Then my phone almost saved me from myself. I was contacted, though not tasked, to see if there were any giraffes in my study. A safari of this kind required I reload an enormous back-catalogue of photos into Lightroom which left me with time and coffee-energy to write up a non-obvious journal entry.
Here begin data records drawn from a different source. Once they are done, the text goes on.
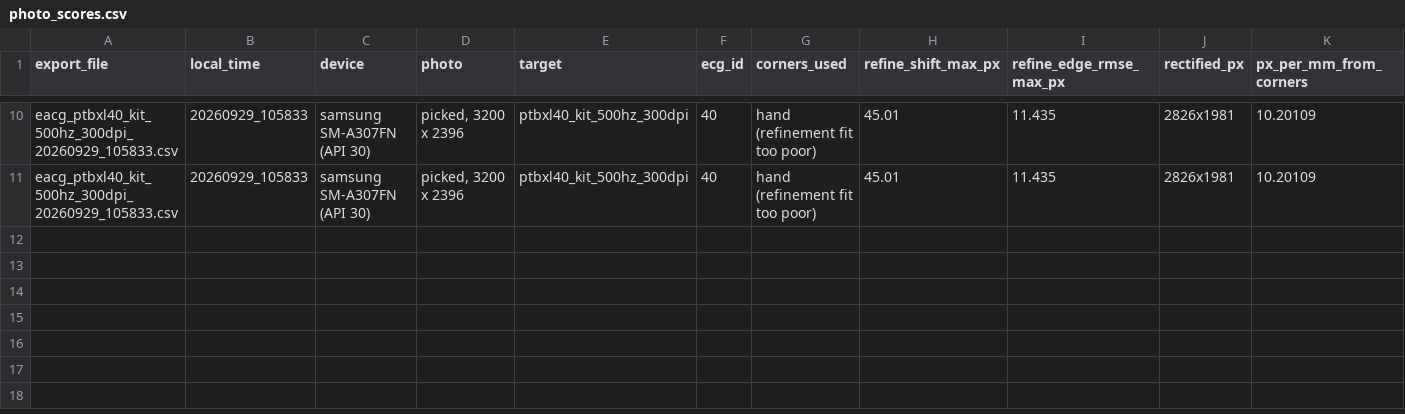
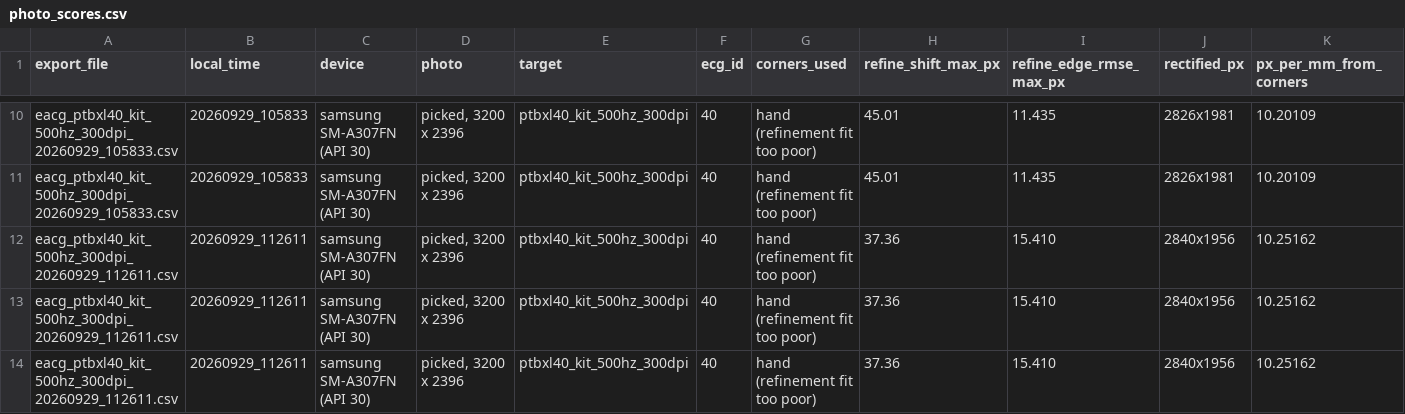
Before and after one commit to maarijbhai/EaCG, a CSV file: results/device/photo_scores.csv, drawn as a sheet; only a part is shown, gaps mark what is left out; rows hold the shown columns only; the diff names each change by its address in the sheet, - before the commit and + after, or states it on an @@ line.

Commit message:
results/device: phone run 5 of PTB-XL 40 -- pulse cut, lag 0, -0.5% against the truth
Duration anchor -0.50% against the truth waveform, lag 0 samples, aligned
PCC 0.74 over 9.8 s (as-is 0.44); grid_anchored -4.1%; raw grid rejected
and not measurable. Pipeline 1546 ms on the A30s. The corner stage took
362 ms, against 3617 ms in run 4, the first run after installing: that
was a cold start, not a regression. Corners still ~6% narrow against the
truth scale (10.25 px/mm implied, ~10.92 measured).

```diff
--- a/results/device/photo_scores.csv
+++ b/results/device/photo_scores.csv
+row 12: eacg_ptbxl40_kit_500hz_300dpi_20260929_112611.csv | 20260929_112611 | samsung SM-A307FN (API 30) | picked, 3200 x 2396 | ptbxl40_kit_500hz_300dpi | 40 | hand (refinement fit too poor) | 37.36 | 15.410 | 2840x1956 | 10.25162
+row 13: eacg_ptbxl40_kit_500hz_300dpi_20260929_112611.csv | 20260929_112611 | samsung SM-A307FN (API 30) | picked, 3200 x 2396 | ptbxl40_kit_500hz_300dpi | 40 | hand (refinement fit too poor) | 37.36 | 15.410 | 2840x1956 | 10.25162
+row 14: eacg_ptbxl40_kit_500hz_300dpi_20260929_112611.csv | 20260929_112611 | samsung SM-A307FN (API 30) | picked, 3200 x 2396 | ptbxl40_kit_500hz_300dpi | 40 | hand (refinement fit too poor) | 37.36 | 15.410 | 2840x1956 | 10.25162
```
Also changed, not shown: 1 other file.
You may not know that non-obviousness (US) and inventive step (UK) are requirements for patents. The protection of an invention requires that it be something beyond the state of the art; you might say a patent represents a step change in the UK that wasn’t obvious in America. Bright new ideas are treated differently across the spread of an ocean. As Oscar Wilde wrote in The Canterville Ghost in 1887 ‘we have really everything in common with America nowadays, except, of course, language.’ And therein is the thought that wormed its way around my brain last night; what about the ideas the other seven billion people have? Don’t we see further because we stand on the shoulders of our ancestors? If a novel idea is good, and since we all have parents, it’s built on what went before, isn’t it good for everyone? If freely shared with everyone, isn’t it fairer and won’t humanity advance faster?
You’re probably annoyed and preparing the proprietary investment research defence. Let me redirect you and say that I bought global brand-name batteries in La Paz for one tenth the price of the US because that’s all the Bolivian market could afford. Or how I had a friend who worked for a bank that funded the return of an American cola into Burma. Prices were kept low by manufacturing inside the country. The fully depreciated machines were newer than you’d imagine but the price was market appropriate. Let me add that I was once prescribed a drug to combat bacterial pneumonia in Venezuela. I later discussed the side-effects at home with a dinner guest who worked for a major pharmaceutical company and who expressed disbelief. It turned out that her employer developed and produced the drug. It got withdrawn over ‘unwanted’ effects, the stock was supposedly destroyed not dumped in Latin America. To be fair, while the hallucinations were awesome and the paranoia was tough to handle, my fever had come down and I felt good enough to travel home (and that’s how I have a strange story to tell about Lockerbie another day). Draw your own conclusions on cost recovery deals, asymmetrical incentives, tax breaks or deferrals and all the things that might make sense of these imbalances. Or just accept that if you can pay more, you will. Call it involuntary philanthropy and feel good.
Is it a wonder that so many countries ignore intellectual property and patent rights? It’s an irrational mess. Such rights protection may be an inversion of Maslow’s pyramid; rewards accrue to the ‘one’ from the monetised benefits of the ‘many’. Surely promoting the self-fulfilment of the ‘many’ is among the highest objectives of ‘one’ humanity?
Some non-obvious or inventive steps are needed to manage the current pandemic, the aftermath and the aspiration to a better humanity:
– How about a look at the world’s lotteries that tax the poor in order to fund future olympians (in one country anyway)? Why not temporarily redirect the money to personal protection equipment and services?
– Why do we see military planes flying over cities in support of healthcare worker? Who doesn’t understand that military planes are ‘legitimised’ terror weapons that earn their living slaughtering?
– Why is it OK to highlight egg shortages rather than the slaughter of 500,000 hens that caught avian flu H6N1 in Ireland this week? Where are the penalties to discourage poor welfare management on behalf of the chickens and all the other animals that we eat? Bats notwithstanding.
‘Whose lives are considered valuable, whose lives are mourned, and whose lives are considered ungrievable?’ That’s a non-obvious and inventive step of logic by philosopher Judith Butler who won’t make millions from inventing the concept of ‘grievability’. Oops, the irony is that in English we ‘coin’ rather than ‘invent’ words, phrases and concepts. Arguably, Butler’s concept is worth far more to humanity than any drug or tool or widget that’s patentable. We attended her UCD lecture in 2019 on The ethics and politics of non-violence. It resonates to this day.
As Butler points out: ‘Precisely because a living being may die, it is necessary to care for that being so that it may live.’
Have we heard nursing homes, grievability and Covid-19 together in one sentence recently? Could it be there’s a shortage of eggs and ethics both? Here endeth the Gedankenexperiment.
Leave a Reply